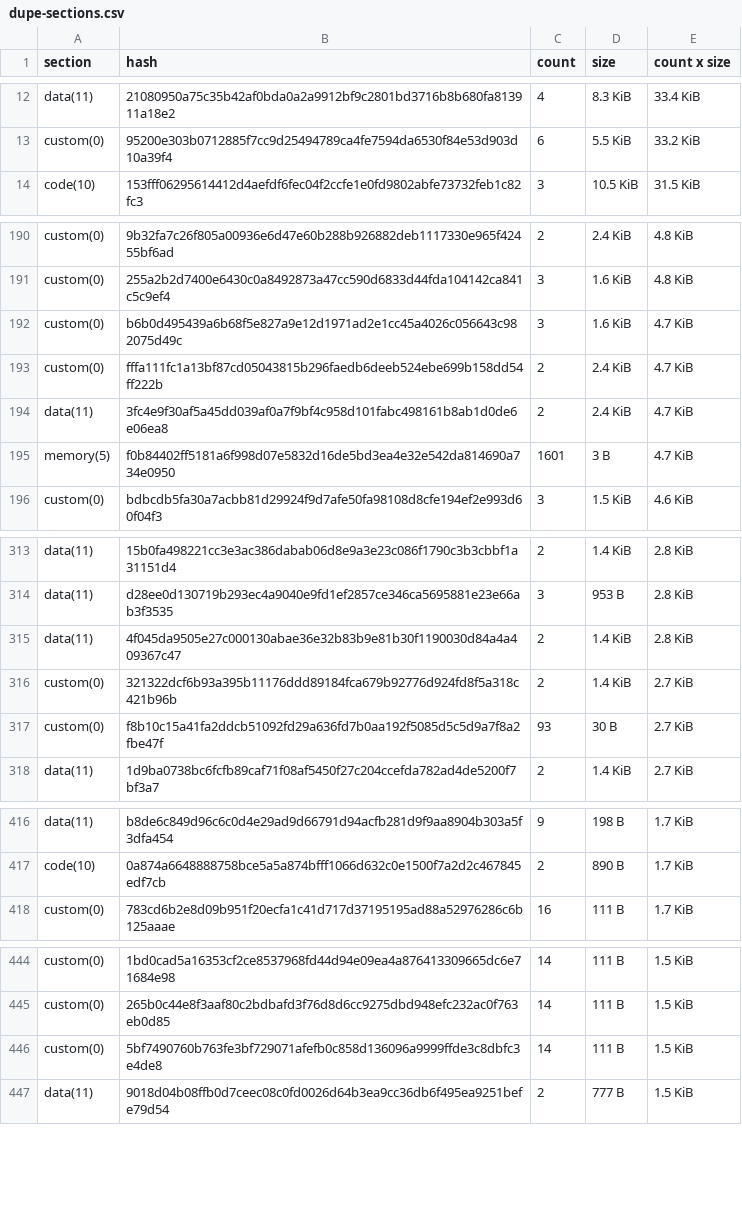
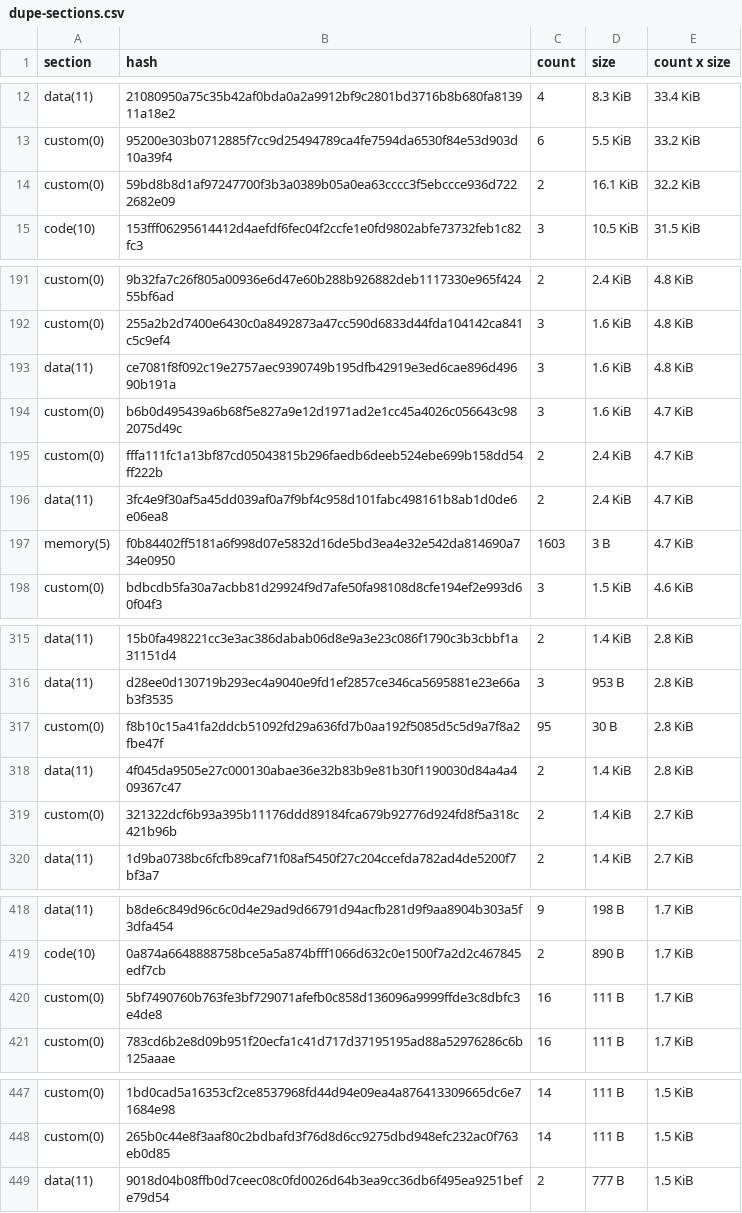
Before and after one commit to anupsdf/stellar-contract-wasms, a CSV file: analysis/dupe-sections.csv, drawn as a sheet; only a part is shown, gaps mark what is left out; the diff covers the shown part only.

```diff
--- a/analysis/dupe-sections.csv
+++ b/analysis/dupe-sections.csv
@@ -13,2 +13,3 @@ data(11),21080950a75c35b42af0bda0a2a9912bf9c2801bd3716b8b680fa813911a18e2,4,8.3
 custom(0),95200e303b0712885f7cc9d25494789ca4fe7594da6530f84e53d903d10a39f4,6,5.5 KiB,33.2 KiB
+custom(0),59bd8b8d1af97247700f3b3a0389b05a0ea63cccc3f5ebccce936d7222682e09,2,16.1 KiB,32.2 KiB
 code(10),153fff06295614412d4aefdf6fec04f2ccfe1e0fd9802abfe73732feb1c82fc3,3,10.5 KiB,31.5 KiB
@@ -191,2 +192,3 @@ custom(0),9b32fa7c26f805a00936e6d47e60b288b926882deb1117330e965f42455bf6ad,2,2.4
 custom(0),255a2b2d7400e6430c0a8492873a47cc590d6833d44fda104142ca841c5c9ef4,3,1.6 KiB,4.8 KiB
+data(11),ce7081f8f092c19e2757aec9390749b195dfb42919e3ed6cae896d49690b191a,3,1.6 KiB,4.8 KiB
 custom(0),b6b0d495439a6b68f5e827a9e12d1971ad2e1cc45a4026c056643c982075d49c,3,1.6 KiB,4.7 KiB
@@ -194,3 +196,3 @@ custom(0),fffa111fc1a13bf87cd05043815b296faedb6deeb524ebe699b158dd54ff222b,2,2.4
 data(11),3fc4e9f30af5a45dd039af0a7f9bf4c958d101fabc498161b8ab1d0de6e06ea8,2,2.4 KiB,4.7 KiB
-memory(5),f0b84402ff5181a6f998d07e5832d16de5bd3ea4e32e542da814690a734e0950,1601,3 B,4.7 KiB
+memory(5),f0b84402ff5181a6f998d07e5832d16de5bd3ea4e32e542da814690a734e0950,1603,3 B,4.7 KiB
 custom(0),bdbcdb5fa30a7acbb81d29924f9d7afe50fa98108d8cfe194ef2e993d60f04f3,3,1.5 KiB,4.6 KiB
@@ -314,5 +316,5 @@ data(11),15b0fa498221cc3e3ac386dabab06d8e9a3e23c086f1790c3b3cbbf1a31151d4,2,1.4
 data(11),d28ee0d130719b293ec4a9040e9fd1ef2857ce346ca5695881e23e66ab3f3535,3,953 B,2.8 KiB
+custom(0),f8b10c15a41fa2ddcb51092fd29a636fd7b0aa192f5085d5c5d9a7f8a2fbe47f,95,30 B,2.8 KiB
 data(11),4f045da9505e27c000130abae36e32b83b9e81b30f1190030d84a4a409367c47,2,1.4 KiB,2.8 KiB
 custom(0),321322dcf6b93a395b11176ddd89184fca679b92776d924fd8f5a318c421b96b,2,1.4 KiB,2.7 KiB
-custom(0),f8b10c15a41fa2ddcb51092fd29a636fd7b0aa192f5085d5c5d9a7f8a2fbe47f,93,30 B,2.7 KiB
 data(11),1d9ba0738bc6fcfb89caf71f08af5450f27c204ccefda782ad4de5200f7bf3a7,2,1.4 KiB,2.7 KiB
@@ -417,2 +419,3 @@ data(11),b8de6c849d96c6c0d4e29ad9d66791d94acfb281d9f9aa8904b303a5f3dfa454,9,198
 code(10),0a874a6648888758bce5a5a874bfff1066d632c0e1500f7a2d2c467845edf7cb,2,890 B,1.7 KiB
+custom(0),5bf7490760b763fe3bf729071afefb0c858d136096a9999ffde3c8dbfc3e4de8,16,111 B,1.7 KiB
 custom(0),783cd6b2e8d09b951f20ecfa1c41d717d37195195ad88a52976286c6b125aaae,16,111 B,1.7 KiB
@@ -445,3 +448,2 @@ custom(0),1bd0cad5a16353cf2ce8537968fd44d94e09ea4a876413309665dc6e71684e98,14,11
 custom(0),265b0c44e8f3aaf80c2bdbafd3f76d8d6cc9275dbd948efc232ac0f763eb0d85,14,111 B,1.5 KiB
-custom(0),5bf7490760b763fe3bf729071afefb0c858d136096a9999ffde3c8dbfc3e4de8,14,111 B,1.5 KiB
 data(11),9018d04b08ffb0d7ceec08c0fd0026d64b3ea9cc36db6f495ea9251befe79d54,2,777 B,1.5 KiB
```
Also changed, not shown: 5 added rows and 3 edited cells elsewhere in this file, analysis/dupe-code.csv, analysis/dupe-specs.csv, 15 other files.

○ ○ ○ ○

WORK INSTRUCTION -
Copy out all the records exactly, excluding pictures.

OUTPUT -
Before and after one commit to anupsdf/stellar-contract-wasms, a CSV file: analysis/dupe-sections.csv, drawn as a sheet; only a part is shown, gaps mark what is left out; the diff covers the shown part only.

```diff
--- a/analysis/dupe-sections.csv
+++ b/analysis/dupe-sections.csv
@@ -13,2 +13,3 @@ data(11),21080950a75c35b42af0bda0a2a9912bf9c2801bd3716b8b680fa813911a18e2,4,8.3
 custom(0),95200e303b0712885f7cc9d25494789ca4fe7594da6530f84e53d903d10a39f4,6,5.5 KiB,33.2 KiB
+custom(0),59bd8b8d1af97247700f3b3a0389b05a0ea63cccc3f5ebccce936d7222682e09,2,16.1 KiB,32.2 KiB
 code(10),153fff06295614412d4aefdf6fec04f2ccfe1e0fd9802abfe73732feb1c82fc3,3,10.5 KiB,31.5 KiB
@@ -191,2 +192,3 @@ custom(0),9b32fa7c26f805a00936e6d47e60b288b926882deb1117330e965f42455bf6ad,2,2.4
 custom(0),255a2b2d7400e6430c0a8492873a47cc590d6833d44fda104142ca841c5c9ef4,3,1.6 KiB,4.8 KiB
+data(11),ce7081f8f092c19e2757aec9390749b195dfb42919e3ed6cae896d49690b191a,3,1.6 KiB,4.8 KiB
 custom(0),b6b0d495439a6b68f5e827a9e12d1971ad2e1cc45a4026c056643c982075d49c,3,1.6 KiB,4.7 KiB
@@ -194,3 +196,3 @@ custom(0),fffa111fc1a13bf87cd05043815b296faedb6deeb524ebe699b158dd54ff222b,2,2.4
 data(11),3fc4e9f30af5a45dd039af0a7f9bf4c958d101fabc498161b8ab1d0de6e06ea8,2,2.4 KiB,4.7 KiB
-memory(5),f0b84402ff5181a6f998d07e5832d16de5bd3ea4e32e542da814690a734e0950,1601,3 B,4.7 KiB
+memory(5),f0b84402ff5181a6f998d07e5832d16de5bd3ea4e32e542da814690a734e0950,1603,3 B,4.7 KiB
 custom(0),bdbcdb5fa30a7acbb81d29924f9d7afe50fa98108d8cfe194ef2e993d60f04f3,3,1.5 KiB,4.6 KiB
@@ -314,5 +316,5 @@ data(11),15b0fa498221cc3e3ac386dabab06d8e9a3e23c086f1790c3b3cbbf1a31151d4,2,1.4
 data(11),d28ee0d130719b293ec4a9040e9fd1ef2857ce346ca5695881e23e66ab3f3535,3,953 B,2.8 KiB
+custom(0),f8b10c15a41fa2ddcb51092fd29a636fd7b0aa192f5085d5c5d9a7f8a2fbe47f,95,30 B,2.8 KiB
 data(11),4f045da9505e27c000130abae36e32b83b9e81b30f1190030d84a4a409367c47,2,1.4 KiB,2.8 KiB
 custom(0),321322dcf6b93a395b11176ddd89184fca679b92776d924fd8f5a318c421b96b,2,1.4 KiB,2.7 KiB
-custom(0),f8b10c15a41fa2ddcb51092fd29a636fd7b0aa192f5085d5c5d9a7f8a2fbe47f,93,30 B,2.7 KiB
 data(11),1d9ba0738bc6fcfb89caf71f08af5450f27c204ccefda782ad4de5200f7bf3a7,2,1.4 KiB,2.7 KiB
@@ -417,2 +419,3 @@ data(11),b8de6c849d96c6c0d4e29ad9d66791d94acfb281d9f9aa8904b303a5f3dfa454,9,198
 code(10),0a874a6648888758bce5a5a874bfff1066d632c0e1500f7a2d2c467845edf7cb,2,890 B,1.7 KiB
+custom(0),5bf7490760b763fe3bf729071afefb0c858d136096a9999ffde3c8dbfc3e4de8,16,111 B,1.7 KiB
 custom(0),783cd6b2e8d09b951f20ecfa1c41d717d37195195ad88a52976286c6b125aaae,16,111 B,1.7 KiB
@@ -445,3 +448,2 @@ custom(0),1bd0cad5a16353cf2ce8537968fd44d94e09ea4a876413309665dc6e71684e98,14,11
 custom(0),265b0c44e8f3aaf80c2bdbafd3f76d8d6cc9275dbd948efc232ac0f763eb0d85,14,111 B,1.5 KiB
-custom(0),5bf7490760b763fe3bf729071afefb0c858d136096a9999ffde3c8dbfc3e4de8,14,111 B,1.5 KiB
 data(11),9018d04b08ffb0d7ceec08c0fd0026d64b3ea9cc36db6f495ea9251befe79d54,2,777 B,1.5 KiB
```
Also changed, not shown: 5 added rows and 3 edited cells elsewhere in this file, analysis/dupe-code.csv, analysis/dupe-specs.csv, 15 other files.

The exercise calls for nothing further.